What you should do —
Copy out every line of the records where the string "class" occurs.

Dataset entries —
=-=-=-=-=
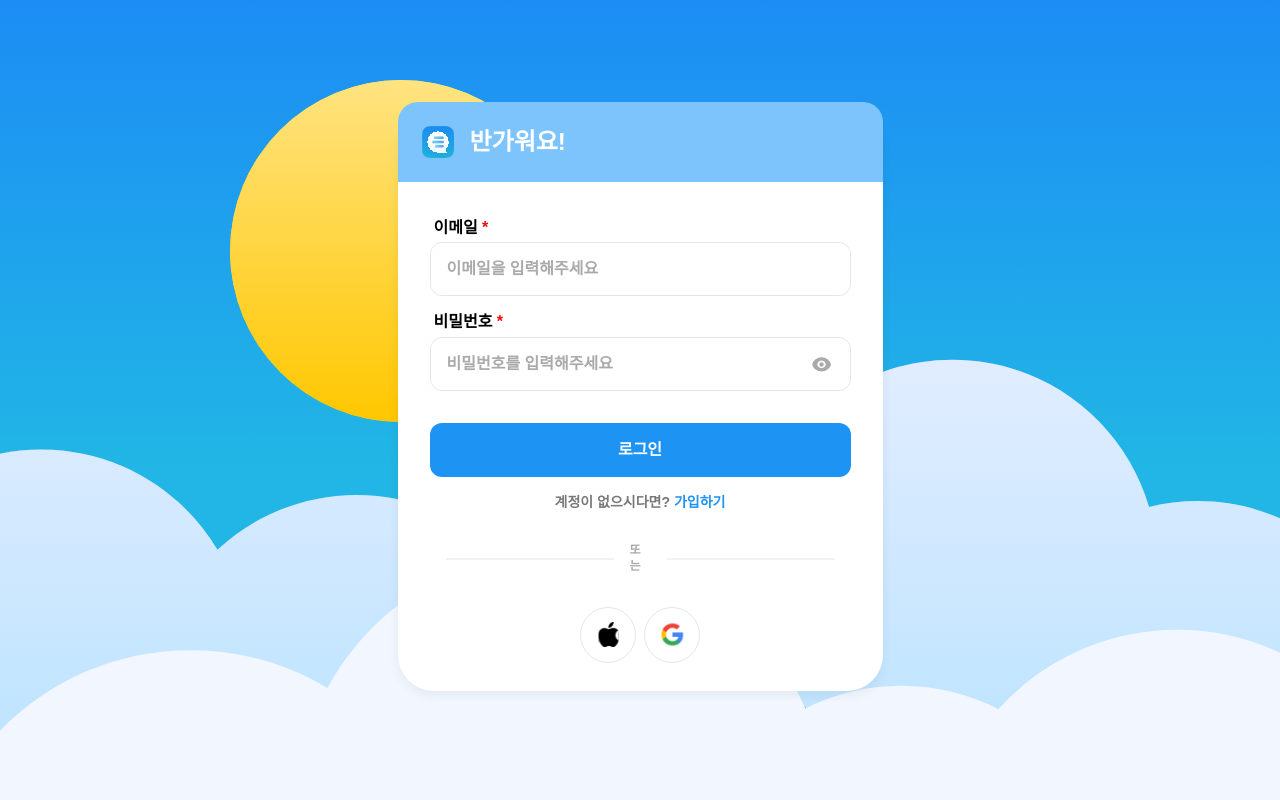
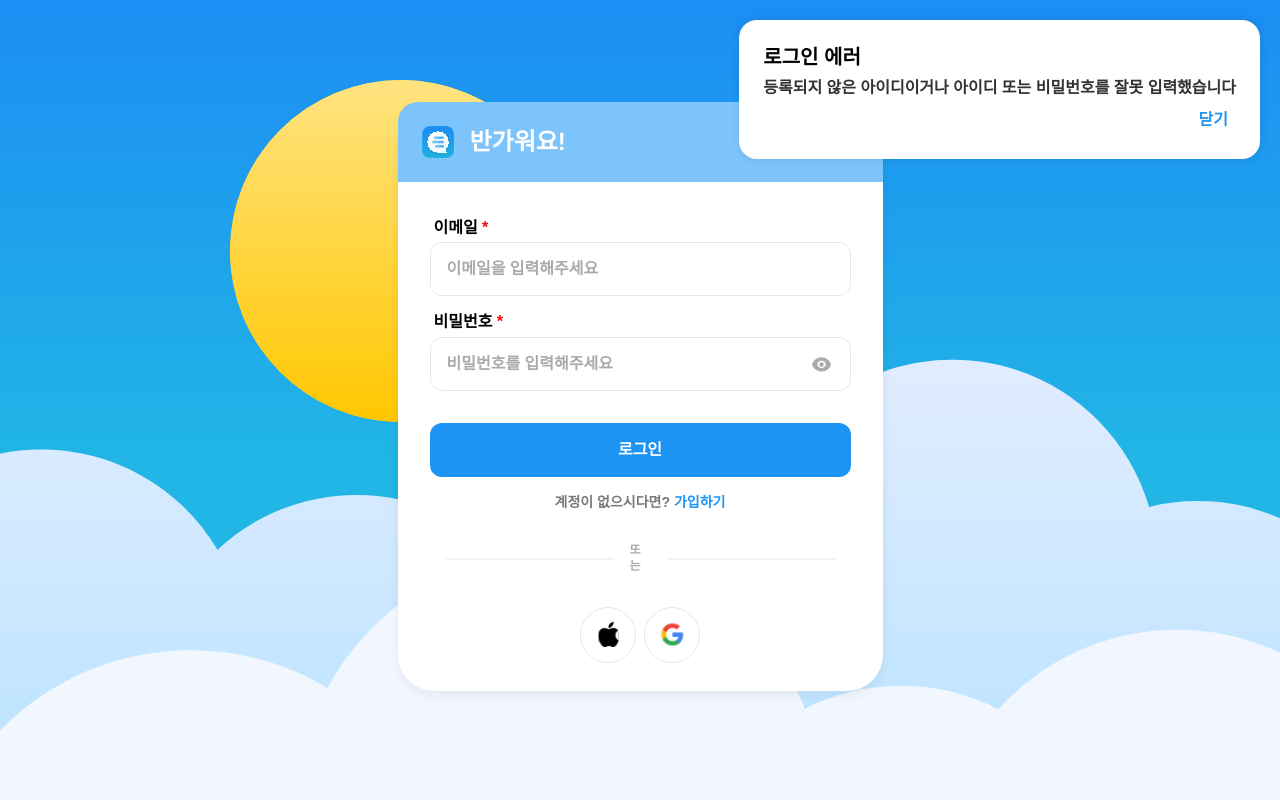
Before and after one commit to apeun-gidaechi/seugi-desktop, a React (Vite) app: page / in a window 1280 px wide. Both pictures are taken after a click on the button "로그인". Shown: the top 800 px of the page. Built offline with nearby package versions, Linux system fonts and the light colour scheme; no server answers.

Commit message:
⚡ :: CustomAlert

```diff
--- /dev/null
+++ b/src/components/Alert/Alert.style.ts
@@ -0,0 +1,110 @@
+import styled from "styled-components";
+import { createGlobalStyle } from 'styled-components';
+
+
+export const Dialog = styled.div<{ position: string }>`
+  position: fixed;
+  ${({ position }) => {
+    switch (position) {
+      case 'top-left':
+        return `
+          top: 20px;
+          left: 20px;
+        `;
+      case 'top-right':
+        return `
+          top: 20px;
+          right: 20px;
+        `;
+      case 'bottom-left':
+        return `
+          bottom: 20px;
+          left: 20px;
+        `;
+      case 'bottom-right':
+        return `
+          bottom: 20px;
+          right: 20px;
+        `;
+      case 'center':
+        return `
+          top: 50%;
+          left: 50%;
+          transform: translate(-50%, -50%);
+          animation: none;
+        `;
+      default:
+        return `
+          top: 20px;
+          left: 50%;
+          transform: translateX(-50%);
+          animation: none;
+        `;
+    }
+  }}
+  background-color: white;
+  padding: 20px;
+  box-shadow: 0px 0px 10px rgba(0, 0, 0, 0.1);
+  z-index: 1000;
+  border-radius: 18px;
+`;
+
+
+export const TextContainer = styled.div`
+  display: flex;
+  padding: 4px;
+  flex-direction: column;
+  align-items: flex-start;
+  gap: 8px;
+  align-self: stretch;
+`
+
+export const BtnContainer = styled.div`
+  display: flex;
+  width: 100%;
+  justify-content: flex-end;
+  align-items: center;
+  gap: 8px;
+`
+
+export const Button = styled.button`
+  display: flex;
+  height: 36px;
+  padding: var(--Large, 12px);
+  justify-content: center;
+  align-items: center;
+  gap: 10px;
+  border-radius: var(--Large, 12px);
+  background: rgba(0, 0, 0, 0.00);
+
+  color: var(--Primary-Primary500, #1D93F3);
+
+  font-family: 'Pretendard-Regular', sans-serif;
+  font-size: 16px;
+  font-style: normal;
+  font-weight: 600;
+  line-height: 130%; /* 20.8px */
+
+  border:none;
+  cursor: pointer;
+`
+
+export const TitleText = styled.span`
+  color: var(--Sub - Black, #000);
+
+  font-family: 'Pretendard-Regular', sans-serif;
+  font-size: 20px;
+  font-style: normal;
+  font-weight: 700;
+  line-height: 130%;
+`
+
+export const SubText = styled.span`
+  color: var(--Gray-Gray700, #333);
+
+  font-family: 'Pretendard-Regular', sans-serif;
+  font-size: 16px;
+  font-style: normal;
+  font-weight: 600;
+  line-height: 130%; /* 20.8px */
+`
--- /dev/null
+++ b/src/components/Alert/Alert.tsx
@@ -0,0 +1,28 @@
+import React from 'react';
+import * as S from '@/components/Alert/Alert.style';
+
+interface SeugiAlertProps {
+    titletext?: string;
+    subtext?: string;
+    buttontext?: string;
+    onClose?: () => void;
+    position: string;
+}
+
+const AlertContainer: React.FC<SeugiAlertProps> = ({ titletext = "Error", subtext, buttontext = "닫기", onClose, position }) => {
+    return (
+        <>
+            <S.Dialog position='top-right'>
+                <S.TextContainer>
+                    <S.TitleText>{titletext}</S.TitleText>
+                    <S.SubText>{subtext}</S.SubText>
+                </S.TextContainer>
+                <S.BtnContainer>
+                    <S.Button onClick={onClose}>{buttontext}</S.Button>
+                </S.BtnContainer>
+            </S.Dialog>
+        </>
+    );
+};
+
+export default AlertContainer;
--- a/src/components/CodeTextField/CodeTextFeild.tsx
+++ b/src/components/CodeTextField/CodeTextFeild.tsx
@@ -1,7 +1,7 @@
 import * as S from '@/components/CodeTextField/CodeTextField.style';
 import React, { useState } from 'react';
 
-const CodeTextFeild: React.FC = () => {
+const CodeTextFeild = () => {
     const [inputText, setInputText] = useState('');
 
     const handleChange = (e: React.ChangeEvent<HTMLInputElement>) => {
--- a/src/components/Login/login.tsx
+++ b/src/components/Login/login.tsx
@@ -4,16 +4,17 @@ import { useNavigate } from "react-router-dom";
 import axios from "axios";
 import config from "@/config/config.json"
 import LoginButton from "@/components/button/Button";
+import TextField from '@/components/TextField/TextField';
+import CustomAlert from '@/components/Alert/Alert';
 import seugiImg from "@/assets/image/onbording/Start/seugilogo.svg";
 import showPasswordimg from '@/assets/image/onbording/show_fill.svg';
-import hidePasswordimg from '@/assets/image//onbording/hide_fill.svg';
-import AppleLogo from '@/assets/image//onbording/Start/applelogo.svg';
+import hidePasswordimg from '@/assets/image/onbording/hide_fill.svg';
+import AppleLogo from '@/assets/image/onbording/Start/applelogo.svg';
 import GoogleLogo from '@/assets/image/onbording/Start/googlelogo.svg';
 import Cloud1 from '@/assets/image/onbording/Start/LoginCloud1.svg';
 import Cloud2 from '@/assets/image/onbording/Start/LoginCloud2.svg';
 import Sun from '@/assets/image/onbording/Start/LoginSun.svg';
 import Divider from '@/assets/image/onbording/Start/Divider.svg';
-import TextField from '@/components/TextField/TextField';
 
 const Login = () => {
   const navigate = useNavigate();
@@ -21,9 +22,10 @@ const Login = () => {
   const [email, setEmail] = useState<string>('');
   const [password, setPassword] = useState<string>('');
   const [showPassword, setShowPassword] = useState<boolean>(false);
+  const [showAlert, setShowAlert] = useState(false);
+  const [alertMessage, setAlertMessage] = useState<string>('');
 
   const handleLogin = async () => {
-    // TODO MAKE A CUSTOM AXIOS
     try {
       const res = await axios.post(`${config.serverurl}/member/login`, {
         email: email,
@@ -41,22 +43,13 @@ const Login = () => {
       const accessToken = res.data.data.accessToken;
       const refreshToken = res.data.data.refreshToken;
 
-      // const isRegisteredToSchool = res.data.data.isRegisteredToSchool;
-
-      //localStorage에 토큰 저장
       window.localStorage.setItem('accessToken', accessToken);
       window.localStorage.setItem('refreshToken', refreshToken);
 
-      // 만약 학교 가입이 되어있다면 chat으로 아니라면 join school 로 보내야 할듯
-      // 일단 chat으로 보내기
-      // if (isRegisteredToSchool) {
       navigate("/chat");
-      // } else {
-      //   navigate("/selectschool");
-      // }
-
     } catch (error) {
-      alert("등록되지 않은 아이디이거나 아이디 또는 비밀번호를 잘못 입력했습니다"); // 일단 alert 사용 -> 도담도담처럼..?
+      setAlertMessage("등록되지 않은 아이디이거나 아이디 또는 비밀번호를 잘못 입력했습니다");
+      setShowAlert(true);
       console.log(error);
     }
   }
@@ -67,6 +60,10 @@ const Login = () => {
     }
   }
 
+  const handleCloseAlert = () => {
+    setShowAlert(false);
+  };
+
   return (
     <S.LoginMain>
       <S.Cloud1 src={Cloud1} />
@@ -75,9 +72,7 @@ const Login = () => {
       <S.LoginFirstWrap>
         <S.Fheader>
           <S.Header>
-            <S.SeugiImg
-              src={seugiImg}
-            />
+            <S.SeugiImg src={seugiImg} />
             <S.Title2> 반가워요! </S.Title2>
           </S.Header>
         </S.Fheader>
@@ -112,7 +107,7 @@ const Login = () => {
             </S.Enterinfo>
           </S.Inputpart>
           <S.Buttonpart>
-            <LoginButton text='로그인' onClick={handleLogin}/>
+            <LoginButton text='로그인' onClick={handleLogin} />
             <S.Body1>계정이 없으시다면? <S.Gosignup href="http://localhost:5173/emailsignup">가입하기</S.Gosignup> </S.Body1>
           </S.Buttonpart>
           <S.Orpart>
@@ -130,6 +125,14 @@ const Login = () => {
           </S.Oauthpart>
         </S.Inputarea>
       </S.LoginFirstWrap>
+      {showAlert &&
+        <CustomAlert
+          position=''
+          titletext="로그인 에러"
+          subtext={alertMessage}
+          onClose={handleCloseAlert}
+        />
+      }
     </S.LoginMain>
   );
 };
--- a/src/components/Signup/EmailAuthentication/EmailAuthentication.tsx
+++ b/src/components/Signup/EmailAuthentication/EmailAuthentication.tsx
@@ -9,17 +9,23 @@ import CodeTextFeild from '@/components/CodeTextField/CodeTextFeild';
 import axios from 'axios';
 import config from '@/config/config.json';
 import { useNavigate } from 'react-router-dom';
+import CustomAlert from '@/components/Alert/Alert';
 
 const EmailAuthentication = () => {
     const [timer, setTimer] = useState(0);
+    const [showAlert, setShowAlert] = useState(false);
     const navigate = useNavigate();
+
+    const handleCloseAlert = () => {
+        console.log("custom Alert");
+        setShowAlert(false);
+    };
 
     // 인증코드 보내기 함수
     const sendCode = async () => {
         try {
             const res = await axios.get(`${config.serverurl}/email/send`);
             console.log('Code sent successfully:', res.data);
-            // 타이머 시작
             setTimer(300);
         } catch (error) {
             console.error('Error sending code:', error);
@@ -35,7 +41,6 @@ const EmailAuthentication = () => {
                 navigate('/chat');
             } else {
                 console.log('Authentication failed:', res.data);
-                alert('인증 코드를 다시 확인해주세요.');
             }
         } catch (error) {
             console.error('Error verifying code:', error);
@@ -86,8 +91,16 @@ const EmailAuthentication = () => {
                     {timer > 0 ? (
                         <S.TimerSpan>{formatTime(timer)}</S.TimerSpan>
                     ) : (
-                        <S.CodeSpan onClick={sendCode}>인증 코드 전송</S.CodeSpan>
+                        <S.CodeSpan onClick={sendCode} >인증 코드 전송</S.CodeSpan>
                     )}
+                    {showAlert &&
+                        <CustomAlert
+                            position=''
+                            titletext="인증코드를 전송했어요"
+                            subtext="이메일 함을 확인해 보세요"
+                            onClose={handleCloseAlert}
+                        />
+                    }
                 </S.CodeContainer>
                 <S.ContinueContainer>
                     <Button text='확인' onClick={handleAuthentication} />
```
=-=-=-=-=
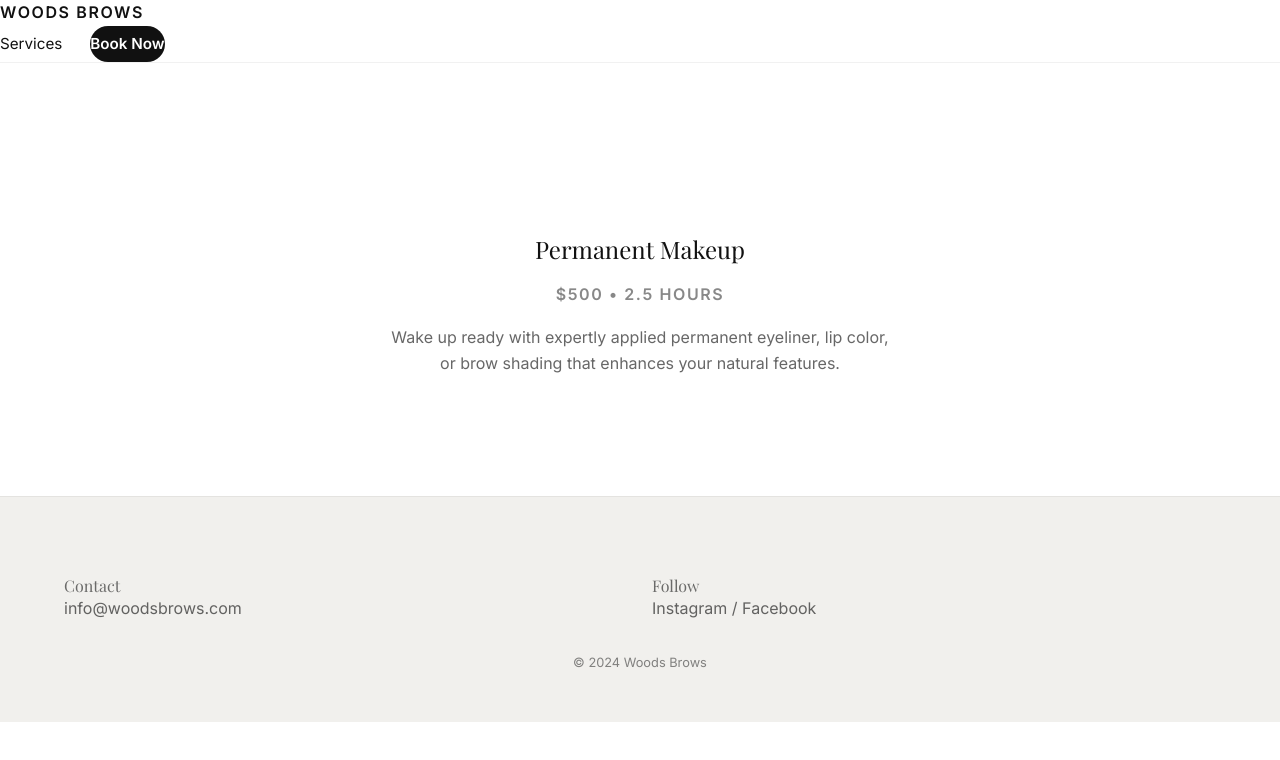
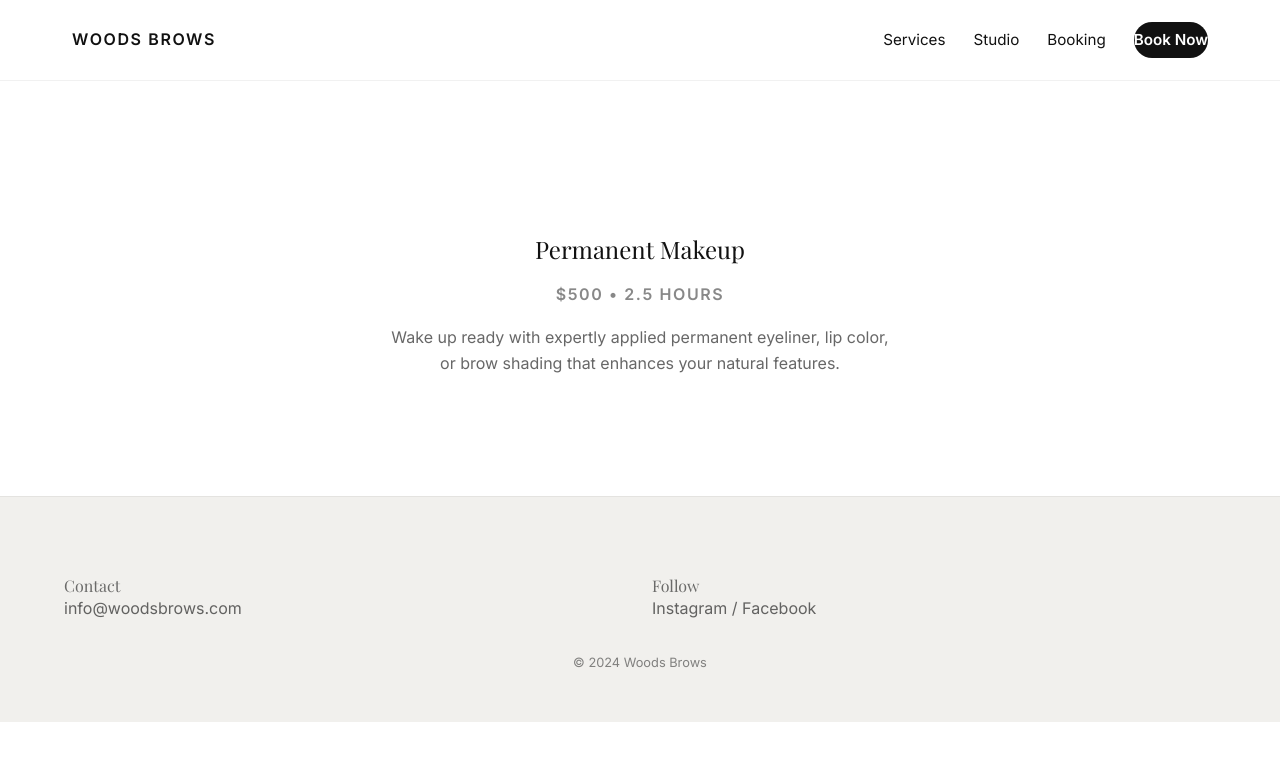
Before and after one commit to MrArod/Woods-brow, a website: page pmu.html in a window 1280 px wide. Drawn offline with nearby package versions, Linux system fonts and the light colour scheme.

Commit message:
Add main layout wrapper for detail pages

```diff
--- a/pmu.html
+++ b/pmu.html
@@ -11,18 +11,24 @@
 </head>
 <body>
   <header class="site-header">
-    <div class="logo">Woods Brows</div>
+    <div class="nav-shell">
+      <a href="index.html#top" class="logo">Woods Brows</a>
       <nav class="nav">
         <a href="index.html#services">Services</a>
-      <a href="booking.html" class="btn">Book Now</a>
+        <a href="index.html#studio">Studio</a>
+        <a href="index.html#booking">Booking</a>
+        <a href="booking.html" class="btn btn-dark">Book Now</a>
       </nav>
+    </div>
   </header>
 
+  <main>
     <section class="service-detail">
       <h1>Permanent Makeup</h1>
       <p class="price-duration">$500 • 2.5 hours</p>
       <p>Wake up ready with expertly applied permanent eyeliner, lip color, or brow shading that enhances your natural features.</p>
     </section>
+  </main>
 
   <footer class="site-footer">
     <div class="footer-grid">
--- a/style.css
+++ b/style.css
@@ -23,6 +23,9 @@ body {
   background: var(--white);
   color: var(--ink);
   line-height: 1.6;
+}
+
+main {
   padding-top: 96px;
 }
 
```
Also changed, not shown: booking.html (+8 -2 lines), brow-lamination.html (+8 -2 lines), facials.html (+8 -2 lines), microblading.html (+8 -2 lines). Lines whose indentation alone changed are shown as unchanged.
=-=-=-=-=
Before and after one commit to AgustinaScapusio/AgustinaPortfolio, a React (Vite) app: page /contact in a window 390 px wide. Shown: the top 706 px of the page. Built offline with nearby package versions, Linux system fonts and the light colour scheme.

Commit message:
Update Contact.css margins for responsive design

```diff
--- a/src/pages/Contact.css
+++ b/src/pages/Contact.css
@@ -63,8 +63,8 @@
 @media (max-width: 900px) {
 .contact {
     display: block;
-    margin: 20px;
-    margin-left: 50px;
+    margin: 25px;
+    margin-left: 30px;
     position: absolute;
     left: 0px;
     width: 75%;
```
=-=-=-=-=
Completed exercise —
   <header class="site-header">
-    <div class="logo">Woods Brows</div>
+    <div class="nav-shell">
+      <a href="index.html#top" class="logo">Woods Brows</a>
       <nav class="nav">
-      <a href="booking.html" class="btn">Book Now</a>
+        <a href="booking.html" class="btn btn-dark">Book Now</a>
     <section class="service-detail">
       <p class="price-duration">$500 • 2.5 hours</p>
   <footer class="site-footer">
     <div class="footer-grid">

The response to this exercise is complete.